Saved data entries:
________________

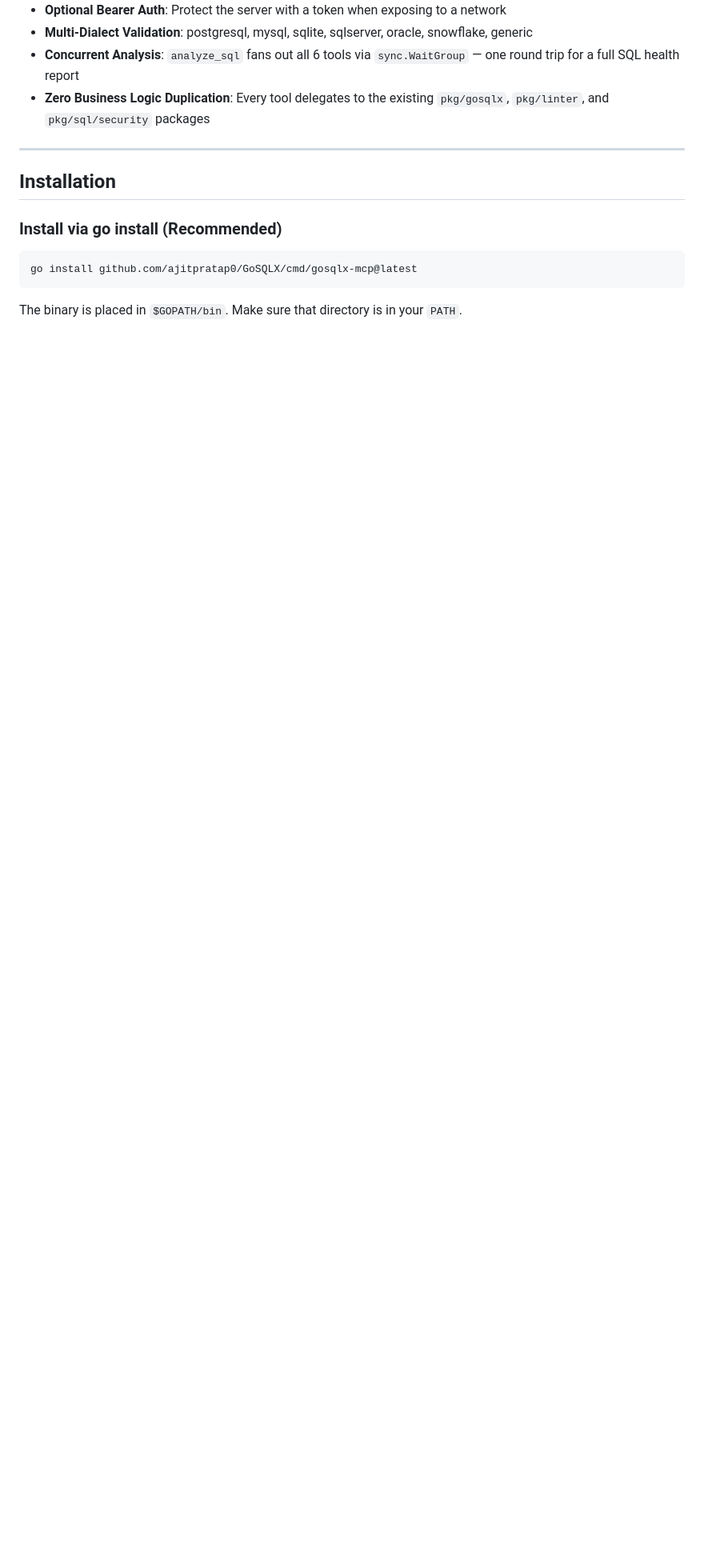
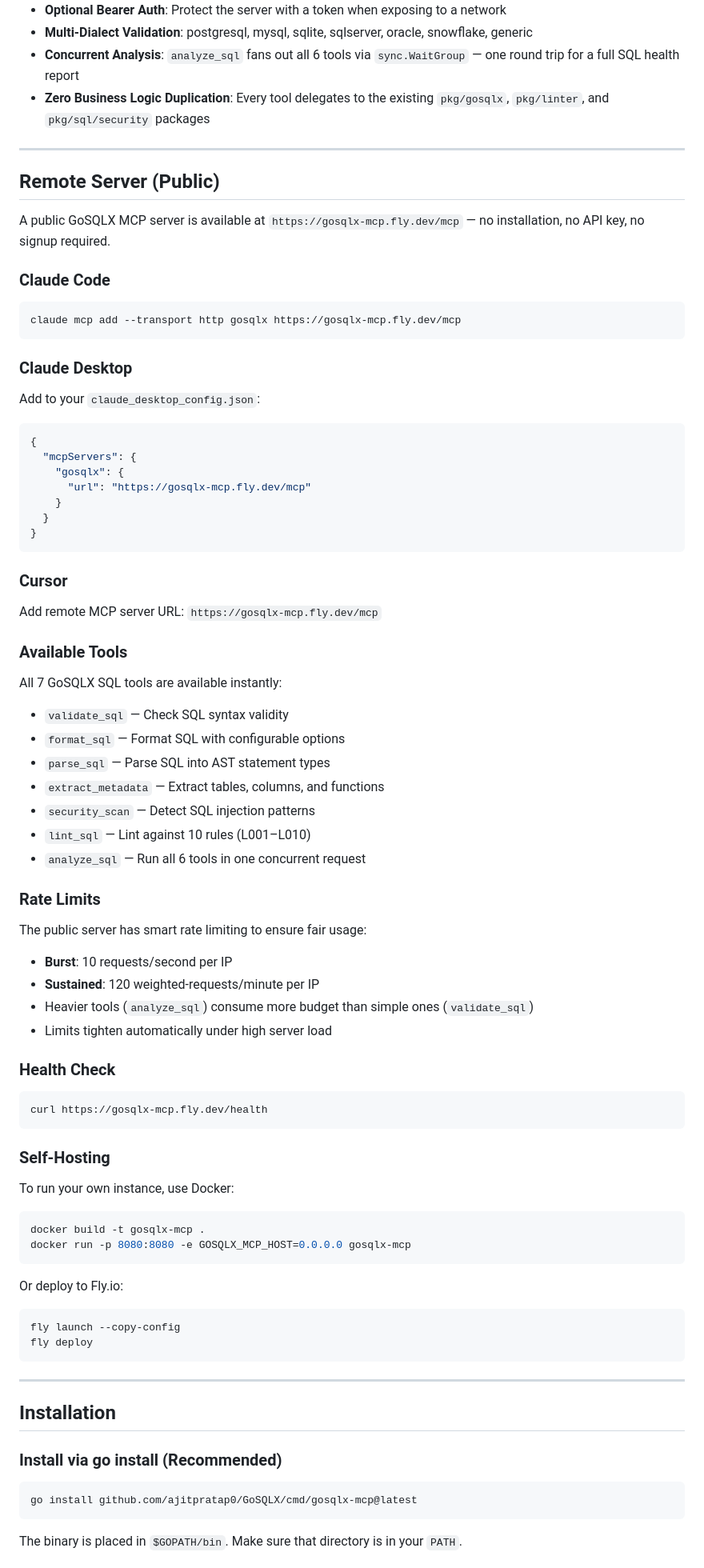
Before and after one commit to ajitpratap0/GoSQLX, a Markdown page: docs/MCP_GUIDE.md, the part around the change. Shown at 80% size. GitHub-like rendering; blank space fills up the shorter version.

````diff
--- a/docs/MCP_GUIDE.md
+++ b/docs/MCP_GUIDE.md
@@ -37,6 +37,77 @@ The GoSQLX MCP server (`gosqlx-mcp`) exposes all GoSQLX SQL capabilities as [Mod
 - **Multi-Dialect Validation**: postgresql, mysql, sqlite, sqlserver, oracle, snowflake, generic
 - **Concurrent Analysis**: `analyze_sql` fans out all 6 tools via `sync.WaitGroup` — one round trip for a full SQL health report
 - **Zero Business Logic Duplication**: Every tool delegates to the existing `pkg/gosqlx`, `pkg/linter`, and `pkg/sql/security` packages
+
+---
+
+## Remote Server (Public)
+
+A public GoSQLX MCP server is available at `https://gosqlx-mcp.fly.dev/mcp` — no installation, no API key, no signup required.
+
+### Claude Code
+
+```bash
+claude mcp add --transport http gosqlx https://gosqlx-mcp.fly.dev/mcp
+```
+
+### Claude Desktop
+
+Add to your `claude_desktop_config.json`:
+
+```json
+{
+  "mcpServers": {
+    "gosqlx": {
+      "url": "https://gosqlx-mcp.fly.dev/mcp"
+    }
+  }
+}
+```
+
+### Cursor
+
+Add remote MCP server URL: `https://gosqlx-mcp.fly.dev/mcp`
+
+### Available Tools
+
+All 7 GoSQLX SQL tools are available instantly:
+- `validate_sql` — Check SQL syntax validity
+- `format_sql` — Format SQL with configurable options
+- `parse_sql` — Parse SQL into AST statement types
+- `extract_metadata` — Extract tables, columns, and functions
+- `security_scan` — Detect SQL injection patterns
+- `lint_sql` — Lint against 10 rules (L001–L010)
+- `analyze_sql` — Run all 6 tools in one concurrent request
+
+### Rate Limits
+
+The public server has smart rate limiting to ensure fair usage:
+- **Burst**: 10 requests/second per IP
+- **Sustained**: 120 weighted-requests/minute per IP
+- Heavier tools (`analyze_sql`) consume more budget than simple ones (`validate_sql`)
+- Limits tighten automatically under high server load
+
+### Health Check
+
+```bash
+curl https://gosqlx-mcp.fly.dev/health
+```
+
+### Self-Hosting
+
+To run your own instance, use Docker:
+
+```bash
+docker build -t gosqlx-mcp .
+docker run -p 8080:8080 -e GOSQLX_MCP_HOST=0.0.0.0 gosqlx-mcp
+```
+
+Or deploy to Fly.io:
+
+```bash
+fly launch --copy-config
+fly deploy
+```
 
 ---
 
````
Also changed, not shown: README.md (+2 -1 lines).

________________

What the exercise asks: When you print the entries, keep every line exactly as it is and drop the pictures.

Answer area:
Before and after one commit to ajitpratap0/GoSQLX, a Markdown page: docs/MCP_GUIDE.md, the part around the change. Shown at 80% size. GitHub-like rendering; blank space fills up the shorter version.

````diff
--- a/docs/MCP_GUIDE.md
+++ b/docs/MCP_GUIDE.md
@@ -37,6 +37,77 @@ The GoSQLX MCP server (`gosqlx-mcp`) exposes all GoSQLX SQL capabilities as [Mod
 - **Multi-Dialect Validation**: postgresql, mysql, sqlite, sqlserver, oracle, snowflake, generic
 - **Concurrent Analysis**: `analyze_sql` fans out all 6 tools via `sync.WaitGroup` — one round trip for a full SQL health report
 - **Zero Business Logic Duplication**: Every tool delegates to the existing `pkg/gosqlx`, `pkg/linter`, and `pkg/sql/security` packages
+
+---
+
+## Remote Server (Public)
+
+A public GoSQLX MCP server is available at `https://gosqlx-mcp.fly.dev/mcp` — no installation, no API key, no signup required.
+
+### Claude Code
+
+```bash
+claude mcp add --transport http gosqlx https://gosqlx-mcp.fly.dev/mcp
+```
+
+### Claude Desktop
+
+Add to your `claude_desktop_config.json`:
+
+```json
+{
+  "mcpServers": {
+    "gosqlx": {
+      "url": "https://gosqlx-mcp.fly.dev/mcp"
+    }
+  }
+}
+```
+
+### Cursor
+
+Add remote MCP server URL: `https://gosqlx-mcp.fly.dev/mcp`
+
+### Available Tools
+
+All 7 GoSQLX SQL tools are available instantly:
+- `validate_sql` — Check SQL syntax validity
+- `format_sql` — Format SQL with configurable options
+- `parse_sql` — Parse SQL into AST statement types
+- `extract_metadata` — Extract tables, columns, and functions
+- `security_scan` — Detect SQL injection patterns
+- `lint_sql` — Lint against 10 rules (L001–L010)
+- `analyze_sql` — Run all 6 tools in one concurrent request
+
+### Rate Limits
+
+The public server has smart rate limiting to ensure fair usage:
+- **Burst**: 10 requests/second per IP
+- **Sustained**: 120 weighted-requests/minute per IP
+- Heavier tools (`analyze_sql`) consume more budget than simple ones (`validate_sql`)
+- Limits tighten automatically under high server load
+
+### Health Check
+
+```bash
+curl https://gosqlx-mcp.fly.dev/health
+```
+
+### Self-Hosting
+
+To run your own instance, use Docker:
+
+```bash
+docker build -t gosqlx-mcp .
+docker run -p 8080:8080 -e GOSQLX_MCP_HOST=0.0.0.0 gosqlx-mcp
+```
+
+Or deploy to Fly.io:
+
+```bash
+fly launch --copy-config
+fly deploy
+```
 
 ---
 
````
Also changed, not shown: README.md (+2 -1 lines).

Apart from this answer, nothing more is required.